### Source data
************

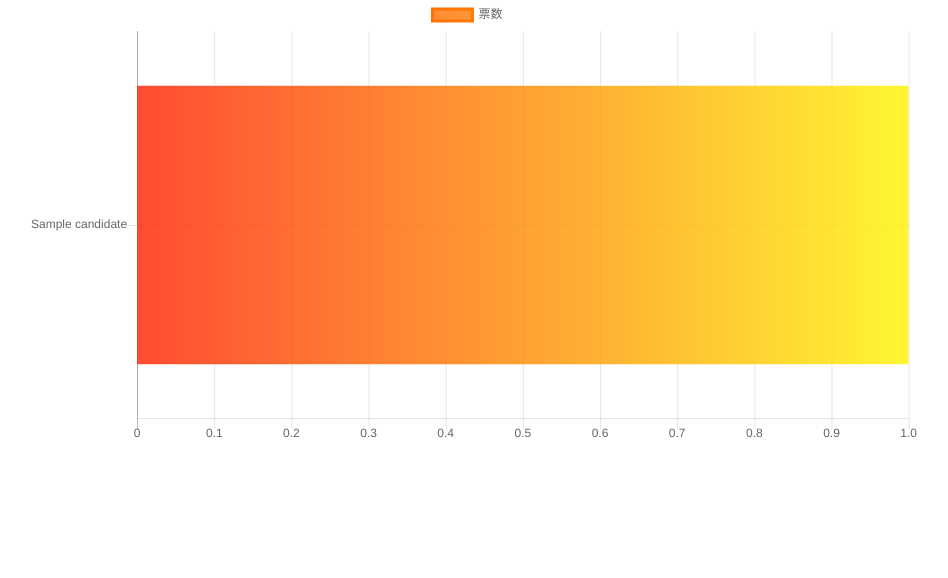
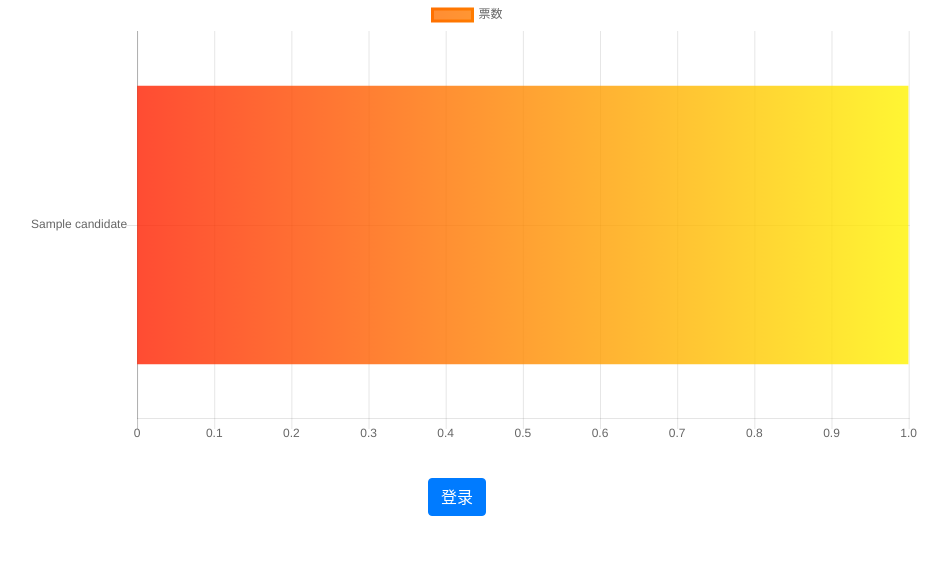
Before and after one commit to breakingdevil/USTC_stunion_backend, a Python web app: template templates/index.html in a window 1280 px wide. Shown: the part 169-747 px from the top of the page, without its empty margins (168-1116 px from the left). Run offline with Jinja, Linux system fonts and the light colour scheme; the template is opened without the code that fills it: most values are stand-ins (such as "Sample title", 1, 10 or a date in 2020); some libraries are stand-ins or nearby versions.

Commit message:
Add "Login" button for the non-logged-in

```diff
--- a/templates/index.html
+++ b/templates/index.html
@@ -14,8 +14,8 @@
 	</div>
 </div>
 
-{% if current_user.is_authenticated %}
-	<div class="container row text-center justify-content-center">
+<div class="container row text-center justify-content-center">
+	{% if current_user.is_authenticated %}
 		{% if has_voted %}
 			<div class="col">
 				<span class="btn btn-success">感谢您的参与</span>
@@ -26,8 +26,12 @@
 				<a href="{{ url_for("vote") }}" class="btn btn-primary">点我去投票</a>
 			</div>
 		{% endif %}
-	</div>
-{% endif %}
+	{% else %}
+		<div class="col">
+			<a href="{{ url_for("caslogin") }}" class="btn btn-primary">登录</a>
+		</div>
+	{% endif %}
+</div>
 {% endblock %}
 
 
```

************

Copy out every entry above verbatim. Leave each picture out.

Before and after one commit to breakingdevil/USTC_stunion_backend, a Python web app: template templates/index.html in a window 1280 px wide. Shown: the part 169-747 px from the top of the page, without its empty margins (168-1116 px from the left). Run offline with Jinja, Linux system fonts and the light colour scheme; the template is opened without the code that fills it: most values are stand-ins (such as "Sample title", 1, 10 or a date in 2020); some libraries are stand-ins or nearby versions.

Commit message:
Add "Login" button for the non-logged-in

```diff
--- a/templates/index.html
+++ b/templates/index.html
@@ -14,8 +14,8 @@
 	</div>
 </div>
 
-{% if current_user.is_authenticated %}
-	<div class="container row text-center justify-content-center">
+<div class="container row text-center justify-content-center">
+	{% if current_user.is_authenticated %}
 		{% if has_voted %}
 			<div class="col">
 				<span class="btn btn-success">感谢您的参与</span>
@@ -26,8 +26,12 @@
 				<a href="{{ url_for("vote") }}" class="btn btn-primary">点我去投票</a>
 			</div>
 		{% endif %}
-	</div>
-{% endif %}
+	{% else %}
+		<div class="col">
+			<a href="{{ url_for("caslogin") }}" class="btn btn-primary">登录</a>
+		</div>
+	{% endif %}
+</div>
 {% endblock %}
 
 
```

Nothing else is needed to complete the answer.